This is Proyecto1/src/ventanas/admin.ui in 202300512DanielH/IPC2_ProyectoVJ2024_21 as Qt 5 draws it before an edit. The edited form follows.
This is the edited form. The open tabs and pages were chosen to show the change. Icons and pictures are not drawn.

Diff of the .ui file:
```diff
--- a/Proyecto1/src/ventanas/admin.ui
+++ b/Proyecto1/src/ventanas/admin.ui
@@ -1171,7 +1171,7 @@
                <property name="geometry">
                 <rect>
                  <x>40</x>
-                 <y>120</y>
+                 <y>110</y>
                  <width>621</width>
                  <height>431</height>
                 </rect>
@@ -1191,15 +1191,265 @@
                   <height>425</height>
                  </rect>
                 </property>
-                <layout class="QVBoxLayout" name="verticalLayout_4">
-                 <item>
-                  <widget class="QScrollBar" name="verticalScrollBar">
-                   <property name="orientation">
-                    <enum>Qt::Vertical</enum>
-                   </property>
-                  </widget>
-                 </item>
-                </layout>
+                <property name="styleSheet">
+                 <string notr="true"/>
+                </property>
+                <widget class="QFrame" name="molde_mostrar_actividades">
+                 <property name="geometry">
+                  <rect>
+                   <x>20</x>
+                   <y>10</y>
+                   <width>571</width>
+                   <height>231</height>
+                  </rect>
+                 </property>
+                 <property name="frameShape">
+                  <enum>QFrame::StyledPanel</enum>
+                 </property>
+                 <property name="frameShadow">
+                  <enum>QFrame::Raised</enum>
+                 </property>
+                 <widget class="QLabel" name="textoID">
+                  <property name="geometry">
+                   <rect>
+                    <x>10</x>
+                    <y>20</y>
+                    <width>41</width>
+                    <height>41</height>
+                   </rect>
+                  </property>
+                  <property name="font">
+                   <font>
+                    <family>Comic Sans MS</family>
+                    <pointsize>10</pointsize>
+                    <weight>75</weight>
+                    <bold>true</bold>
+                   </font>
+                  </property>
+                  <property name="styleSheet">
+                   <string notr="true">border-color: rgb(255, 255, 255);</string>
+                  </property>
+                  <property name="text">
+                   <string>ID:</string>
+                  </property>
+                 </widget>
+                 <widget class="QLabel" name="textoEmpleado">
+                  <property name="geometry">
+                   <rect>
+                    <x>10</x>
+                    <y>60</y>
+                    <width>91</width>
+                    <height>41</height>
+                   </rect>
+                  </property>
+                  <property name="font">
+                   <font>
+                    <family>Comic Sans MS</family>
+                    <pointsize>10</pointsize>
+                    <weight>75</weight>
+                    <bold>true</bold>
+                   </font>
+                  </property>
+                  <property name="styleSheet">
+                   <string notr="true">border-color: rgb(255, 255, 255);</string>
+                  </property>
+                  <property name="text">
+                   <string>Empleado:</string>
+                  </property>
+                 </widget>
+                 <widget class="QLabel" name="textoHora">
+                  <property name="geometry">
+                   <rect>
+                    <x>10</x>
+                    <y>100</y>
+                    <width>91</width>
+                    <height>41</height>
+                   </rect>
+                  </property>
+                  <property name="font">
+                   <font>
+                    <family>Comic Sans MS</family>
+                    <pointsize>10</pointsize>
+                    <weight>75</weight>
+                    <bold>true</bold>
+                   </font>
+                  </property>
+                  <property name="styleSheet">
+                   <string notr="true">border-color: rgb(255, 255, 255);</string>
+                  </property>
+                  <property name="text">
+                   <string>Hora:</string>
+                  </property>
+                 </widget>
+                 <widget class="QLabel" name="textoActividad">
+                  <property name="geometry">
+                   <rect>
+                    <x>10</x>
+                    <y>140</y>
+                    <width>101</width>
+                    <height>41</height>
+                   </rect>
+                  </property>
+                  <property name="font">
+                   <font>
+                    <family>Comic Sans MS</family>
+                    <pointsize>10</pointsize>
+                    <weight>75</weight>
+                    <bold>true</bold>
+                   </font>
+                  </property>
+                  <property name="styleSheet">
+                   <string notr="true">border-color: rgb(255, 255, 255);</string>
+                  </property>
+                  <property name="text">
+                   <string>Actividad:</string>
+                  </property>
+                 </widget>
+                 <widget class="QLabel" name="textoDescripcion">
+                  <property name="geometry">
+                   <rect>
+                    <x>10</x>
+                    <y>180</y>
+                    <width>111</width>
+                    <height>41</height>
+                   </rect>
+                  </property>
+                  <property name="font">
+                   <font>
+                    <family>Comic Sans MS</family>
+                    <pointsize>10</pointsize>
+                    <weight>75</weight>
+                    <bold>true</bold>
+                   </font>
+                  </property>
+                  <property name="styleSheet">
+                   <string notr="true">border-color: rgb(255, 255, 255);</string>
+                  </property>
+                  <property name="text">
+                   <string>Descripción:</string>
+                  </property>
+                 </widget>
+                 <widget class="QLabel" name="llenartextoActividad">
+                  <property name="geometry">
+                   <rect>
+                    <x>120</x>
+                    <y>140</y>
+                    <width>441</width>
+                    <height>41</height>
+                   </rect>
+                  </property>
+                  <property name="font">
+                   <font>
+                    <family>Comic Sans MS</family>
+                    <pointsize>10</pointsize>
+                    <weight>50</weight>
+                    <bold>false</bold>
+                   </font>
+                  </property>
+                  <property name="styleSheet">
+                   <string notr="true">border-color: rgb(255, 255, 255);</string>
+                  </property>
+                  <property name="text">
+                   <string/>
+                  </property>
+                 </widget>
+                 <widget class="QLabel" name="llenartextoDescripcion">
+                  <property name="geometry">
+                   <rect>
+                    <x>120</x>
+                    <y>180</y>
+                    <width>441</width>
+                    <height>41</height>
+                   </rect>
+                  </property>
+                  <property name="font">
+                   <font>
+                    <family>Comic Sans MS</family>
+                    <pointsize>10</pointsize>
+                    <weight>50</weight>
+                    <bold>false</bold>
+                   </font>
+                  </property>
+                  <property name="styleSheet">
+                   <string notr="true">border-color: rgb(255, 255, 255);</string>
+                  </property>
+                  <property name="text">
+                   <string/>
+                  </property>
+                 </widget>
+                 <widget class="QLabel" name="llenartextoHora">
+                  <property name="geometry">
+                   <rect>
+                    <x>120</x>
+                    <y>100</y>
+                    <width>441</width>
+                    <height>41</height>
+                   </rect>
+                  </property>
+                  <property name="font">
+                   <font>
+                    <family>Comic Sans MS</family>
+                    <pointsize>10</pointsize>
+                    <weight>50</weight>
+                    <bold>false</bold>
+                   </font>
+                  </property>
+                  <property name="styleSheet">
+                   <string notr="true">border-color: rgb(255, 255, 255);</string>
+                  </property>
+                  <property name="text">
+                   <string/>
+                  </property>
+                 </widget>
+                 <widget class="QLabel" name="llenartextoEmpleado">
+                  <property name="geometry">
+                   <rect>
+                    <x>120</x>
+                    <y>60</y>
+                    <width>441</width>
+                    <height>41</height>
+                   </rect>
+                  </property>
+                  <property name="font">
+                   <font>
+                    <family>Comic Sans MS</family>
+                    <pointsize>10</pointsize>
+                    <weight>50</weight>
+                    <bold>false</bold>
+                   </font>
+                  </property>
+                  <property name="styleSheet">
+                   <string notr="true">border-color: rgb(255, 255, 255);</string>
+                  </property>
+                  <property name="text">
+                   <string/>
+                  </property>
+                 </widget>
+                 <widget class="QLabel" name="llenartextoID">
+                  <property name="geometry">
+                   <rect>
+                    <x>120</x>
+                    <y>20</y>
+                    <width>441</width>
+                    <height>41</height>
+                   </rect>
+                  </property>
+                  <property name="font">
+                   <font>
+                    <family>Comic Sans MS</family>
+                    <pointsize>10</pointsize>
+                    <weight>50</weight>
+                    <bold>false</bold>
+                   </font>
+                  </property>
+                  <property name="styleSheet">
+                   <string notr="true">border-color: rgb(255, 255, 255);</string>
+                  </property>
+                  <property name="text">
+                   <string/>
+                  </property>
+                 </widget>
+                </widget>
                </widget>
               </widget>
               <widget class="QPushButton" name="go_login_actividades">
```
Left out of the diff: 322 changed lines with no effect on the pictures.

How to complete this task: Filter the entries down to the lines that hold "QFrame". Copy those lines.

Reply to the task:
+                <widget class="QFrame" name="molde_mostrar_actividades">
+                  <enum>QFrame::StyledPanel</enum>
+                  <enum>QFrame::Raised</enum>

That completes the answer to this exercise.